Indonesia and EU celebrate one year of certified legal timber trade
Indonesia and the EU have held a conference to celebrate the first anniversary of the scheme licensing certified legal timber products that Indonesia exports to the EU.
Since the start of FLEGT licensing, named after the EU Forest Law Enforcement, Governance and Trade Action Plan, Indonesia has shipped certified legal timber products worth more than EUR 1 billion to the EU to operators in all 28 EU Member States.
The half-day event in Jakarta on 30 November focused on Indonesia’s achievements, on challenges the EU and Indonesia have encountered, and on opportunities to build upon the progress made through FLEGT licensing to date.
The FLEGT licensing scheme is the result of a Voluntary Partnership Agreement, which Indonesia and the EU negotiated to address illegal logging, improve forest governance and promote trade in legal timber products.
“Indonesia is committed to improve forest law enforcement and governance through responsible trade of legal and certified timber,” said Siti Nurbaya Bakar, Indonesia’s Minister of Environment and Forestry. “This contributes to Indonesia’s economic development, and broader socio-environmental benefits, including climate action.”
Indonesia is the first country in the world to issue FLEGT licences for timber products it exports to the EU, automatically meeting the EU’s strict legality requirements.
"The FLEGT partnerships aim to benefit both people and the planet,” said Vincent Guérend, the EU Ambassador to Indonesia. “They strengthen rights, increase prosperity and help Indonesia in its efforts to manage its forests sustainably and use them to limit climate change.”

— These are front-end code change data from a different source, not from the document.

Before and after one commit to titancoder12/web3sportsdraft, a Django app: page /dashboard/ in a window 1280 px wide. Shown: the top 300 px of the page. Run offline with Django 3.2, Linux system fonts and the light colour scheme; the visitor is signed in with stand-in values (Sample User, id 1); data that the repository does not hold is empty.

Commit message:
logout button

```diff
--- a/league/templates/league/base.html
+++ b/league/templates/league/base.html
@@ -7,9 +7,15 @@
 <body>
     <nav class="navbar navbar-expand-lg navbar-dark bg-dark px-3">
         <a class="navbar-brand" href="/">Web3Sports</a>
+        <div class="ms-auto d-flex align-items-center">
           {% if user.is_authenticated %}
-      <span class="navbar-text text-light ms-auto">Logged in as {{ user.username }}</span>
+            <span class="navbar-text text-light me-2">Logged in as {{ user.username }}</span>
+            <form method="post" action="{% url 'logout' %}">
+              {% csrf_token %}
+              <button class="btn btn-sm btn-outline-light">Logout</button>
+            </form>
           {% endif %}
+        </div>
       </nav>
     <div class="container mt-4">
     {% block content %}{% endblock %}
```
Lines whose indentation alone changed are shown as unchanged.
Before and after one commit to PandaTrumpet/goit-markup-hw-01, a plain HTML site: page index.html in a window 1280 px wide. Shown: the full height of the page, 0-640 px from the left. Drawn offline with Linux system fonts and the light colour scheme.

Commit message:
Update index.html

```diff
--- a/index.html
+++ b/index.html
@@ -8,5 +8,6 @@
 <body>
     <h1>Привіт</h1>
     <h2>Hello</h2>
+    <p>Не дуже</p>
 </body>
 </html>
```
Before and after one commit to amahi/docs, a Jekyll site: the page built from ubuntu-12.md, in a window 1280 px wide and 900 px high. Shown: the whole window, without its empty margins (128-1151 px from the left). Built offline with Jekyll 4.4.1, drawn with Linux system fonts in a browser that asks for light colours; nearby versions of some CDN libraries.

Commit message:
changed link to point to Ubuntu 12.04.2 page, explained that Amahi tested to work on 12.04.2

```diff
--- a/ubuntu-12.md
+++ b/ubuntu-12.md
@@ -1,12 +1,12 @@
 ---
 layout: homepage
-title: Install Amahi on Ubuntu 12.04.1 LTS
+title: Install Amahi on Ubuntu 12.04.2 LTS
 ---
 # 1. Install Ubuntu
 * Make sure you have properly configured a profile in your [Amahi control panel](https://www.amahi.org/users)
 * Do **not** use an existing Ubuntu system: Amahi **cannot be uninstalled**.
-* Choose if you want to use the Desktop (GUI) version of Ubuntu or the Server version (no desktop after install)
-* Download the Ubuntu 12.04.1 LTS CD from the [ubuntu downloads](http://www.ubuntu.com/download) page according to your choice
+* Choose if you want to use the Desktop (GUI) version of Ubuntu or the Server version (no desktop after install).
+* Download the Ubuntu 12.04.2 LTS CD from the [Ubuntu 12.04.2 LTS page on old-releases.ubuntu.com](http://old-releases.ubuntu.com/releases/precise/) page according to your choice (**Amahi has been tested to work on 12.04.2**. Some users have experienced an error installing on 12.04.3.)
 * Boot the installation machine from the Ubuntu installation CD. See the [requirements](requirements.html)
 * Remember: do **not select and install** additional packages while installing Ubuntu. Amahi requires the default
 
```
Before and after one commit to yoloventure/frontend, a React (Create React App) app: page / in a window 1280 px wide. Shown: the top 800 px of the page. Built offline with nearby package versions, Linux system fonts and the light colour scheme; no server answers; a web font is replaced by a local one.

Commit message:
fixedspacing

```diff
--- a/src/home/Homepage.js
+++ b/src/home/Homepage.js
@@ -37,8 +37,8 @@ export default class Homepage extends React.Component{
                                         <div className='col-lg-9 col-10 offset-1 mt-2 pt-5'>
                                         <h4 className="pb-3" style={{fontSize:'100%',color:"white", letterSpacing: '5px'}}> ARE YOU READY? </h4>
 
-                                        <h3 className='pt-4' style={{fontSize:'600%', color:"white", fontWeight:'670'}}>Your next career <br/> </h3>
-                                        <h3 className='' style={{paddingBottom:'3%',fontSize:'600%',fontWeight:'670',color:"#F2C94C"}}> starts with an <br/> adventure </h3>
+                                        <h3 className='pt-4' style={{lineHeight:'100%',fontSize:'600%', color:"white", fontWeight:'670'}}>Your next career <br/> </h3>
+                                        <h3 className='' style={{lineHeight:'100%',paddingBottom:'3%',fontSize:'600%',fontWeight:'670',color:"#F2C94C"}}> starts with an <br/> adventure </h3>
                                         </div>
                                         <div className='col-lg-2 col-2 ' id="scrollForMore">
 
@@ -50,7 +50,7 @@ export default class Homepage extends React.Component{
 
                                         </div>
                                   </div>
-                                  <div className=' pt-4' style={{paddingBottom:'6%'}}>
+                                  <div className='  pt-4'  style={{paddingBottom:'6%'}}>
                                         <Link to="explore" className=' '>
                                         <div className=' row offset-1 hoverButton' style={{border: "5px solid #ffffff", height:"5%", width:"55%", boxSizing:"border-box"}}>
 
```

In parallel to Indonesia’s issuance of FLEGT licences, the EU Member States have increased enforcement of the EU Timber Regulation (EUTR), which prohibits operators from placing illegally-harvested timber and timber products on the EU market.
Between March 2015 and February 2017, authorities in EU countries conducted 2,704 checks on operators related to imported timber, leading to 525 notices of remedial actions and 139 penalties. In addition, six court cases were concluded. This demonstrates that the EU is very serious in ensuring that only legal timber is entering its market.